We like to think of miracles as things that happen to others and for which there is no explanation, perhaps even no preparation.  We call it luck, we call it fortune, we call it divine intervention.  I believe that the divine is present at all times and in all places.  As Cassius says to Brutus in Shakespeare’s Julius Caesar, “the fault, dear Brutus, is not in our stars, But in ourselves.”  The inability to recognize the divine lies with us.  And what we do at Eucharist, through our confession and our participation in the Sacred Sacraments, is to ask for forgiveness of our shortsightedness.

Through the intellect that God has given us, through the birthing process, and the empathy that comes with seeing in each other our very selves, we are constantly striving to return to a oneness with God.  We discover cures for diseases, we develop new modes of communication and transportation, new means of agriculture.  There will be disappointments, mistakes, friction, words harshly exchanged along that journey.  But there are also, far outnumbering the discomforts that we cause each other and ourselves, those times when miracles take place before our very eyes, even in our cynicism.  Times when, unexpectedly, the divine breaks through to remind, to encourage.  We should not be afraid to find the presence of the divine in the most mundane, the most common of actions and occurrences. 
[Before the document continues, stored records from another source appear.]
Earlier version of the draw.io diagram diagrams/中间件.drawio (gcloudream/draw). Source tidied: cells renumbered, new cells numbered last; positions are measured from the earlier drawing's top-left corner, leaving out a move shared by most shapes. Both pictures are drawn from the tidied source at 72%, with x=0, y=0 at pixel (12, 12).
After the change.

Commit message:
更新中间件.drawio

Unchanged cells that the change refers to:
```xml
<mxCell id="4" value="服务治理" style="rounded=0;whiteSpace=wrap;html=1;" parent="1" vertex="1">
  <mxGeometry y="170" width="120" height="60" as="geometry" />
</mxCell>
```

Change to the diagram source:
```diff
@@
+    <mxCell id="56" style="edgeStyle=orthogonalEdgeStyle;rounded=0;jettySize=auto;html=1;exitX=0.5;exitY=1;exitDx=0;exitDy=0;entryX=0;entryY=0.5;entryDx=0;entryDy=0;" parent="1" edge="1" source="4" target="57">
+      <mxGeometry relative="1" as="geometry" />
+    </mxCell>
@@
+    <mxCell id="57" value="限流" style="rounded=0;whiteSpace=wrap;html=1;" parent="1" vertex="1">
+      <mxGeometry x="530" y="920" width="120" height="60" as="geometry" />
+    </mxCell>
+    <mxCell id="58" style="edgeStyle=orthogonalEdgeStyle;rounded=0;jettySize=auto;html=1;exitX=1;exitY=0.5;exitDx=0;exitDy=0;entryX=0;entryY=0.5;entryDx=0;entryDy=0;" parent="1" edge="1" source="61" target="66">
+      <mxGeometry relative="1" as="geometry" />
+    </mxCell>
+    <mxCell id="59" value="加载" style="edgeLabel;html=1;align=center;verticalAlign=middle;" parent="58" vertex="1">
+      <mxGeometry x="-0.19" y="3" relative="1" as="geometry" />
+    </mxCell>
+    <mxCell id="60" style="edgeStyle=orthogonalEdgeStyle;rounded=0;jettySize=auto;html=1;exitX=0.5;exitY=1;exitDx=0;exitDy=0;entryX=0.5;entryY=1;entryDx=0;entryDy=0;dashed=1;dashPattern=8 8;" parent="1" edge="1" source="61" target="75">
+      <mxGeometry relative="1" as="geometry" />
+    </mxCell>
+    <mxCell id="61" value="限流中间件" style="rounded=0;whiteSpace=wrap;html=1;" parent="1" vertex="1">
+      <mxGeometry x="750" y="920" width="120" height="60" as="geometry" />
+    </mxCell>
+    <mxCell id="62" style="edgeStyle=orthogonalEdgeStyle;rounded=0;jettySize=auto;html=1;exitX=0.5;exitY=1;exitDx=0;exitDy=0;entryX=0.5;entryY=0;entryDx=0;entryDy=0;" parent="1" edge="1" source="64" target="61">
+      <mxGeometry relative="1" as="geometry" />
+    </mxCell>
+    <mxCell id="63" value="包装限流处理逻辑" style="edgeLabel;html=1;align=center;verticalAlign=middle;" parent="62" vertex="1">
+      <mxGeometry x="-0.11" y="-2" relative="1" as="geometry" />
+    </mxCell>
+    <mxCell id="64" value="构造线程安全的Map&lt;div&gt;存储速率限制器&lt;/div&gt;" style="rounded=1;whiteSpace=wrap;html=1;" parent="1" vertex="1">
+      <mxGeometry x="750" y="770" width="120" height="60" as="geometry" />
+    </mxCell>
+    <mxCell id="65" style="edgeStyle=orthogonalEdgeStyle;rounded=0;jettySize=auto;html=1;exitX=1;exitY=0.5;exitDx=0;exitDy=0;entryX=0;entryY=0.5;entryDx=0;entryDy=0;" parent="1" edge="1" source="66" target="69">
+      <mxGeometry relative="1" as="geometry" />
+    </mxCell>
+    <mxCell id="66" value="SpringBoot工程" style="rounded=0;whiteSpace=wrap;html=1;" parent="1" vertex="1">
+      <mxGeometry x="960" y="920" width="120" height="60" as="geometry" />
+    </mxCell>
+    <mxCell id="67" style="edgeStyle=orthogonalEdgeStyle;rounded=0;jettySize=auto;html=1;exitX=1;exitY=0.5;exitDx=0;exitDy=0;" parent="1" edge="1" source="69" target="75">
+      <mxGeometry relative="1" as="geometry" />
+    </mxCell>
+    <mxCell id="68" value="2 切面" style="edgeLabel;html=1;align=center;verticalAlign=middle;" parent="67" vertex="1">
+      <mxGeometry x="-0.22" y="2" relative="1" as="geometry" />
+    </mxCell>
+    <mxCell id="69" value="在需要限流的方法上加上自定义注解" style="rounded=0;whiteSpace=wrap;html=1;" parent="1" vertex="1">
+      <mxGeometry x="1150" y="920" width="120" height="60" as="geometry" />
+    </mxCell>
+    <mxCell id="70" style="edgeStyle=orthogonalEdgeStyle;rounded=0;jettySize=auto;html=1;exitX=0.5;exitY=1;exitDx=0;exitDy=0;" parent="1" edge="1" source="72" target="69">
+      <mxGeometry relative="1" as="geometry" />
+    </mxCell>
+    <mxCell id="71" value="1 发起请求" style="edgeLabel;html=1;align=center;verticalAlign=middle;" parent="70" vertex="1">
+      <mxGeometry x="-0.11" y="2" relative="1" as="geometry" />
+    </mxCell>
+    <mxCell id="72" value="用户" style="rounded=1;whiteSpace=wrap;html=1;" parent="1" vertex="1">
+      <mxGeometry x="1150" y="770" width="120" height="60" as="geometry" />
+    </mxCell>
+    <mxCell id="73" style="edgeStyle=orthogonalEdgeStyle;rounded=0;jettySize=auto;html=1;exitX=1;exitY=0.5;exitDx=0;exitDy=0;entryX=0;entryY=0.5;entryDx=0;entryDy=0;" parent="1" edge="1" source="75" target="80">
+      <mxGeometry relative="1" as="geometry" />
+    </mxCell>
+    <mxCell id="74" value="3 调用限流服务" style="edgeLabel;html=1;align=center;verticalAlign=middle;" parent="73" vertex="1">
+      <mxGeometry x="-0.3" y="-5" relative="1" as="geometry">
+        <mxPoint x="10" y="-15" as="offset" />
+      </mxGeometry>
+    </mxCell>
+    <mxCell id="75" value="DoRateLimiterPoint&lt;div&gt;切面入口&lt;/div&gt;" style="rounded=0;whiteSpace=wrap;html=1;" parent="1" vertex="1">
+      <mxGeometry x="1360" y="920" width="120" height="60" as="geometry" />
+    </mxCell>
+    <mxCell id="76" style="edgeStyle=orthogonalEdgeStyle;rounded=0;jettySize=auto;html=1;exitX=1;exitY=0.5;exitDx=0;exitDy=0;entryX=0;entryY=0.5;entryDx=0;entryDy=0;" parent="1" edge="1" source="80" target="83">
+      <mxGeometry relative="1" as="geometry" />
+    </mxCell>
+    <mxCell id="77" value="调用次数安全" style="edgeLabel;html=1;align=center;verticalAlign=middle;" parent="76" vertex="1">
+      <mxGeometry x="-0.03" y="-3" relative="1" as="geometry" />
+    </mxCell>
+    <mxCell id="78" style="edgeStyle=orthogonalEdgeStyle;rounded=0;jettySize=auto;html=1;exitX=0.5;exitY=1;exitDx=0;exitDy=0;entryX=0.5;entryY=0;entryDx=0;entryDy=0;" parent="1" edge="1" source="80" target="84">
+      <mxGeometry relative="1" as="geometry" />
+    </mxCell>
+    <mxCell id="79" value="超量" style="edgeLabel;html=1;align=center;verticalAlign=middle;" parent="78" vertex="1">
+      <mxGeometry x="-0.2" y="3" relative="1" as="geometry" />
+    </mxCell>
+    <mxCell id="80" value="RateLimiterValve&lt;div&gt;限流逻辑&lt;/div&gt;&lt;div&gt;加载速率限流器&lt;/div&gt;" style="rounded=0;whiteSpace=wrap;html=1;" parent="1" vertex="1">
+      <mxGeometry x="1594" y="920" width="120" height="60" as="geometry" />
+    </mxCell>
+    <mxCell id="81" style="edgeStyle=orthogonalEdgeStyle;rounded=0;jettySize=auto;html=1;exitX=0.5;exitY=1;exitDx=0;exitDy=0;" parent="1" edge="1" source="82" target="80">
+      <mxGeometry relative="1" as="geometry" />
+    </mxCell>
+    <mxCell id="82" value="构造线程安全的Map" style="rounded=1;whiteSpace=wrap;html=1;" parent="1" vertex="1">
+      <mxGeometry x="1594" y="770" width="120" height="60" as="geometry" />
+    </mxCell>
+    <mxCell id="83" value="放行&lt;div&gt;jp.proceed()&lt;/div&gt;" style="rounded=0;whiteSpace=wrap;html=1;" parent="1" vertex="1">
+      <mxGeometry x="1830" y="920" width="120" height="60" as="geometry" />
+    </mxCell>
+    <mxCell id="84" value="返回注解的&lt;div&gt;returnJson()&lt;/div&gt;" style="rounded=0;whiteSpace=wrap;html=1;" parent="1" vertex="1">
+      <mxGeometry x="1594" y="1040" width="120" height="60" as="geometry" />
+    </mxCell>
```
When you do, when we do, we get a glimpse of the world from the outside in, and we can be filled with a haunting wonder, what the Bible means when it speaks of the awe of the Lord, unfortunately translated as the “fear of the Lord.”  It is an awe in the presence of a wonderful mystery.  Our recognition of God may not be as dramatic as that of John the Baptist.  Just as our prophetic voice may not be as strong as Dr. King’s, or our actions as newsworthy as Sullenberger’s miracle.  Now, concerning the miracle of faith, I say this: Andrew and Peter did not yet have verification that Jesus was the Lamb of God.  They had faith, and so do we, and like those two brothers, so do we open yourselves to the little things.  Forsake not to believe in miracles.  Amen